* **Assigned task**: What is needed is an exact copy of every entry below, minus the images.

** Opening Supplied records block **

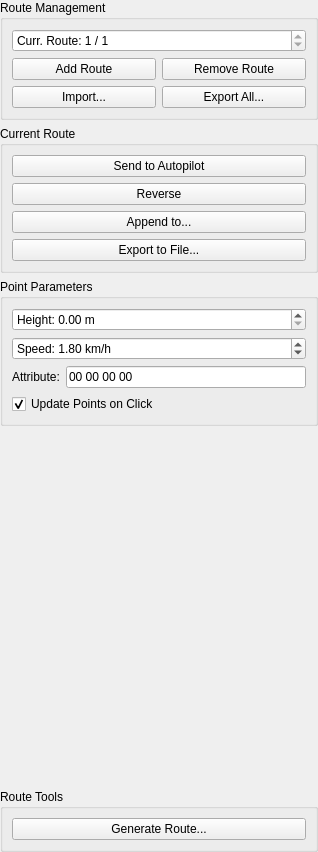
Old version of the form userinterface/planui.ui in the repository RISE-Dependable-Transport-Systems/WayWise.
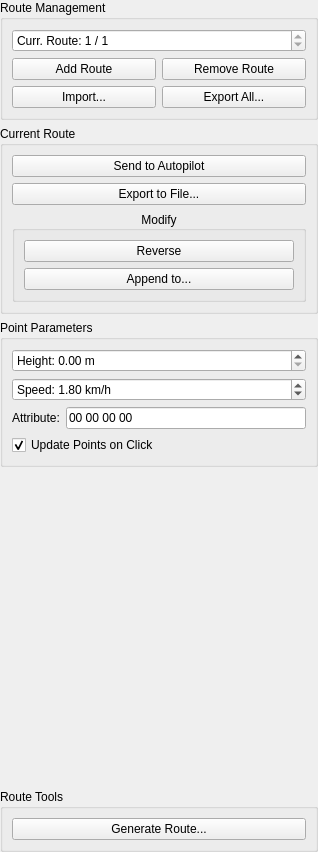
New version of the form.

Commit message: Functions modifying the current route are now grouped.

What changed in the file:
```diff
--- a/userinterface/planui.ui
+++ b/userinterface/planui.ui
@@ -112,6 +112,22 @@
        </widget>
       </item>
       <item>
+       <widget class="QPushButton" name="exportCurrentRouteButton">
+        <property name="text">
+         <string>Export to File...</string>
+        </property>
+       </widget>
+      </item>
+      <item>
+       <widget class="QGroupBox" name="groupBox_4">
+        <property name="title">
+         <string>Modify</string>
+        </property>
+        <property name="alignment">
+         <set>Qt::AlignCenter</set>
+        </property>
+        <layout class="QVBoxLayout" name="verticalLayout_6">
+         <item>
        <widget class="QPushButton" name="reverseButton">
         <property name="text">
          <string>Reverse</string>
@@ -125,11 +141,7 @@
         </property>
        </widget>
       </item>
-      <item>
-       <widget class="QPushButton" name="exportCurrentRouteButton">
-        <property name="text">
-         <string>Export to File...</string>
-        </property>
+        </layout>
        </widget>
       </item>
      </layout>
```
Lines whose indentation alone changed are shown as unchanged.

** Closing Supplied records block **

* **Written reply**:
Old version of the form userinterface/planui.ui in the repository RISE-Dependable-Transport-Systems/WayWise.
New version of the form.

Commit message: Functions modifying the current route are now grouped.

What changed in the file:
```diff
--- a/userinterface/planui.ui
+++ b/userinterface/planui.ui
@@ -112,6 +112,22 @@
        </widget>
       </item>
       <item>
+       <widget class="QPushButton" name="exportCurrentRouteButton">
+        <property name="text">
+         <string>Export to File...</string>
+        </property>
+       </widget>
+      </item>
+      <item>
+       <widget class="QGroupBox" name="groupBox_4">
+        <property name="title">
+         <string>Modify</string>
+        </property>
+        <property name="alignment">
+         <set>Qt::AlignCenter</set>
+        </property>
+        <layout class="QVBoxLayout" name="verticalLayout_6">
+         <item>
        <widget class="QPushButton" name="reverseButton">
         <property name="text">
          <string>Reverse</string>
@@ -125,11 +141,7 @@
         </property>
        </widget>
       </item>
-      <item>
-       <widget class="QPushButton" name="exportCurrentRouteButton">
-        <property name="text">
-         <string>Export to File...</string>
-        </property>
+        </layout>
        </widget>
       </item>
      </layout>
```
Lines whose indentation alone changed are shown as unchanged.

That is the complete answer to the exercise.